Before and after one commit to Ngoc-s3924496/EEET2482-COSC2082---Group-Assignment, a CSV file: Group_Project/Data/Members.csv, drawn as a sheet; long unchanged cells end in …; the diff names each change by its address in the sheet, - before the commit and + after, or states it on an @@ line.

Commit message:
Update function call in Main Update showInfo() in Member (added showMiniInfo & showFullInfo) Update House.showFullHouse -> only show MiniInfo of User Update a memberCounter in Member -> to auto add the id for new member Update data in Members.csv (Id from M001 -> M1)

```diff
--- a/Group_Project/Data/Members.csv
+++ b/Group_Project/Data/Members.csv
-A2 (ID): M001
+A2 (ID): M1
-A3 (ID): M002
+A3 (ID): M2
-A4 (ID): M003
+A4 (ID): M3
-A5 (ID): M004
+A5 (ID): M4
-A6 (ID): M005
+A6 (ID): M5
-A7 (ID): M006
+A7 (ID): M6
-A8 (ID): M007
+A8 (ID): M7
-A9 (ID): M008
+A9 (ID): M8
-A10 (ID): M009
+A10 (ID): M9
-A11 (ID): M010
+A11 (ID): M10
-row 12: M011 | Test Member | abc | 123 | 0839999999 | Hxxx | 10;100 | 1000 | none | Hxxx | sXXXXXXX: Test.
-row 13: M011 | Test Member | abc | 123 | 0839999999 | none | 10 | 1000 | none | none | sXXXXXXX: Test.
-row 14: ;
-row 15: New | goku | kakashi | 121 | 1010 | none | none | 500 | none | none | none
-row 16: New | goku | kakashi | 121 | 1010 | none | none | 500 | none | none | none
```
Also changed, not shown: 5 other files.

==========

- _TASK OBJECTIVE_:
Exactly as shown above, return all of the entries.

- _YOUR RESPONSE_:
Before and after one commit to Ngoc-s3924496/EEET2482-COSC2082---Group-Assignment, a CSV file: Group_Project/Data/Members.csv, drawn as a sheet; long unchanged cells end in …; the diff names each change by its address in the sheet, - before the commit and + after, or states it on an @@ line.

Commit message:
Update function call in Main Update showInfo() in Member (added showMiniInfo & showFullInfo) Update House.showFullHouse -> only show MiniInfo of User Update a memberCounter in Member -> to auto add the id for new member Update data in Members.csv (Id from M001 -> M1)

```diff
--- a/Group_Project/Data/Members.csv
+++ b/Group_Project/Data/Members.csv
-A2 (ID): M001
+A2 (ID): M1
-A3 (ID): M002
+A3 (ID): M2
-A4 (ID): M003
+A4 (ID): M3
-A5 (ID): M004
+A5 (ID): M4
-A6 (ID): M005
+A6 (ID): M5
-A7 (ID): M006
+A7 (ID): M6
-A8 (ID): M007
+A8 (ID): M7
-A9 (ID): M008
+A9 (ID): M8
-A10 (ID): M009
+A10 (ID): M9
-A11 (ID): M010
+A11 (ID): M10
-row 12: M011 | Test Member | abc | 123 | 0839999999 | Hxxx | 10;100 | 1000 | none | Hxxx | sXXXXXXX: Test.
-row 13: M011 | Test Member | abc | 123 | 0839999999 | none | 10 | 1000 | none | none | sXXXXXXX: Test.
-row 14: ;
-row 15: New | goku | kakashi | 121 | 1010 | none | none | 500 | none | none | none
-row 16: New | goku | kakashi | 121 | 1010 | none | none | 500 | none | none | none
```
Also changed, not shown: 5 other files.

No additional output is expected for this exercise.